The sentencing of Nicholas Mitchell, 39, of Dover, New Hampshire, followed an agreement with prosecutors in which he pleaded guilty in June to one of two counts of tampering with a consumer product. He also must pay nearly $230,000 in restitution to Hannaford Supermarkets.
The hearing proceeded even though Mitchell was recovering from a recent bout of COVID-19 contracted in jail.
Although no one was injured, the crime was dangerous and spread fear in the community, the judge said.
Mitchell tearfully apologized for his actions.
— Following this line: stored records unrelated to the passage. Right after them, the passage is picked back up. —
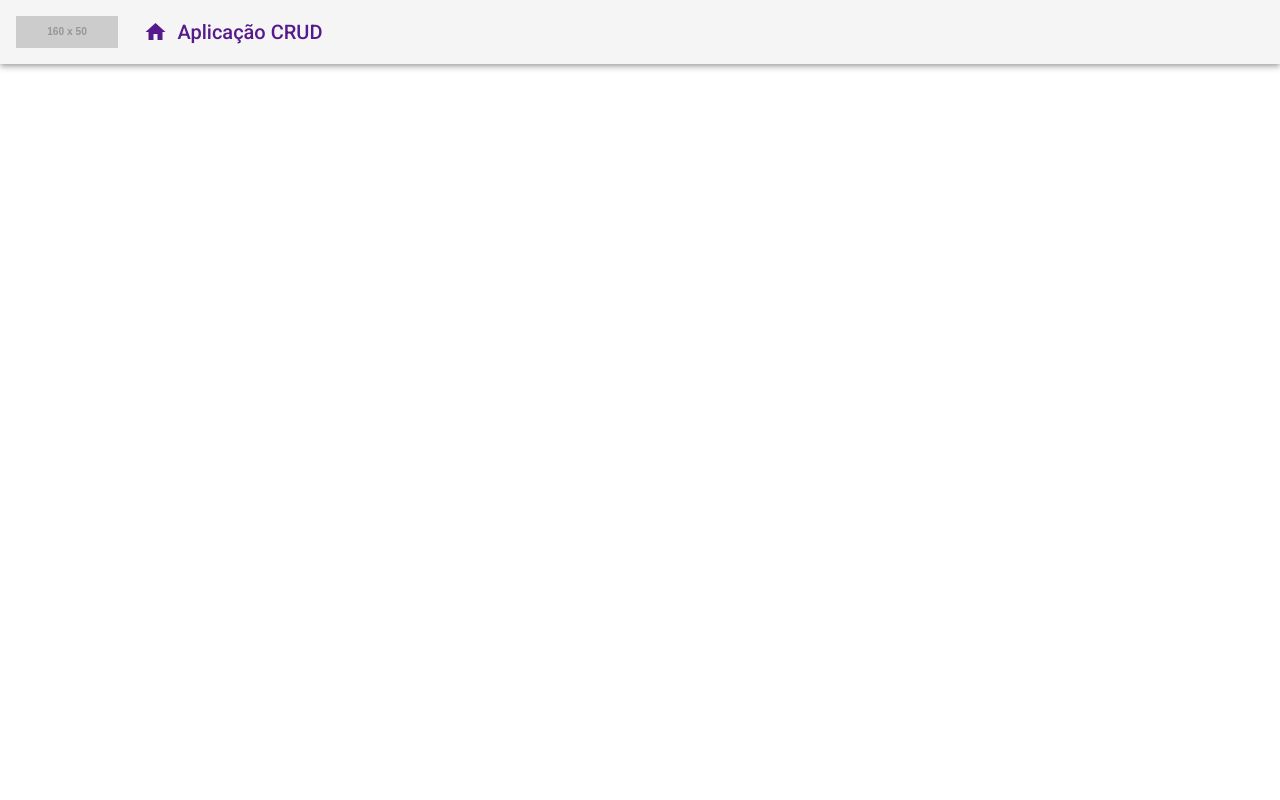
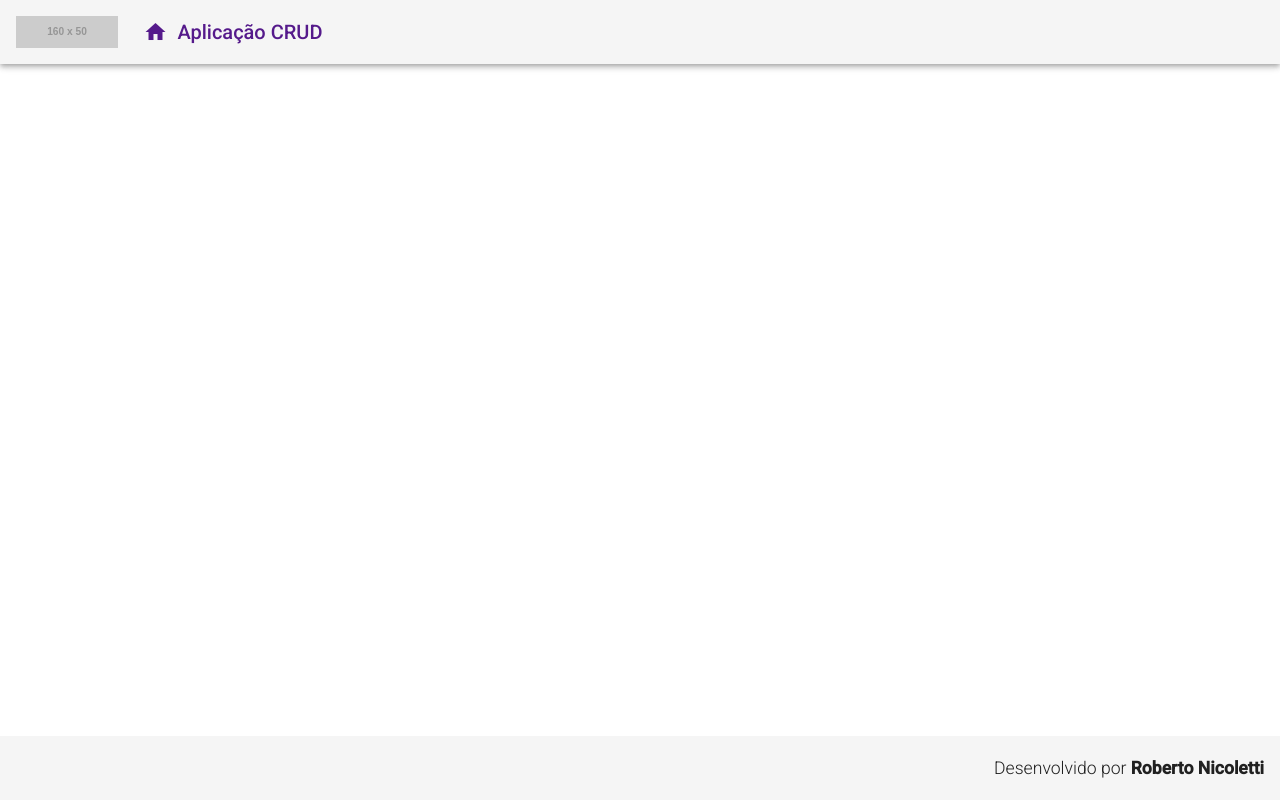
Before and after one commit to robertourias/crud-produtos-angular, an Angular app in the folder frontend/: page / in a window 1280 px wide. Built offline with nearby package versions, Linux system fonts and the light colour scheme.

Commit message:
component footer

```diff
--- a/frontend/src/app/app.component.html
+++ b/frontend/src/app/app.component.html
@@ -1 +1,3 @@
 <app-header></app-header>
+
+<app-footer></app-footer>
--- a/frontend/src/app/app.module.ts
+++ b/frontend/src/app/app.module.ts
@@ -7,11 +7,13 @@ import { BrowserAnimationsModule } from '@angular/platform-browser/animations';
 import { HeaderComponent } from './components/template/header/header.component';
 
 import { MatToolbarModule } from '@angular/material/toolbar';
+import { FooterComponent } from './components/template/footer/footer.component';
 
 @NgModule({
   declarations: [
     AppComponent,
-    HeaderComponent
+    HeaderComponent,
+    FooterComponent
   ],
   imports: [
     BrowserModule,
--- /dev/null
+++ b/frontend/src/app/components/template/footer/footer.component.css
@@ -0,0 +1,12 @@
+.footer {
+  position: fixed;
+  bottom: 0;
+
+  display: flex;
+  justify-content: flex-end;
+}
+
+.footer > span {
+  font-weight: 300;
+  font-size: 1.1rem;
+}
--- /dev/null
+++ b/frontend/src/app/components/template/footer/footer.component.html
@@ -0,0 +1,3 @@
+<mat-toolbar class="footer">
+  <span> Desenvolvido por <strong>Roberto Nicoletti</strong> </span>
+</mat-toolbar>
--- /dev/null
+++ b/frontend/src/app/components/template/footer/footer.component.ts
@@ -0,0 +1,15 @@
+import { Component, OnInit } from '@angular/core';
+
+@Component({
+  selector: 'app-footer',
+  templateUrl: './footer.component.html',
+  styleUrls: ['./footer.component.css']
+})
+export class FooterComponent implements OnInit {
+
+  constructor() { }
+
+  ngOnInit(): void {
+  }
+
+}
```
Also changed, not shown: 1 other file (tests, documents, lock files or other folders).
He said he did it to get back at the pizza dough company that fired him, not to hurt anybody.
Surveillance video from last year showed him handling pizza dough and loitering around a refrigerated case before exiting the store without buying anything.
Mitchell was arrested in October 2020 after razor blades were found in dough sold at a Hannaford store in Saco, Maine.
Three customers had bought tainted products in Saco and discovered blades hidden inside, prosecutors said. Product tampering also occurred at Hannaford stores in Sanford, Maine, and Dover, New Hampshire, prompting investigations by police departments in those communities, as well.
In an Oct. 11 Facebook post, authorities identified Nicholas R. Mitchell as the suspect, appealing to the public for help locating him with a detailed description of his build and vehicle.(Source: Saco Police Department)
Mitchell was a former employee of It’ll Be Pizza. The Scarborough, Maine, company makes several brands of dough, including the Portland Pie Co. dough that was allegedly tampered with.
Court documents indicated Mitchell's life spiraled out of control during the pandemic when his girlfriend, a self-employed hair stylist, was out of work and Mitchell was arrested following a domestic disturbance, leaving him homeless and living in his car. He was later fired from his job at It'll Be Pizza.
Under the agreement, Mitchell agreed not to appeal a sentence that is no greater than four years and nine months, according to court documents. The maximum penalty for product tampering is 10 years in prison.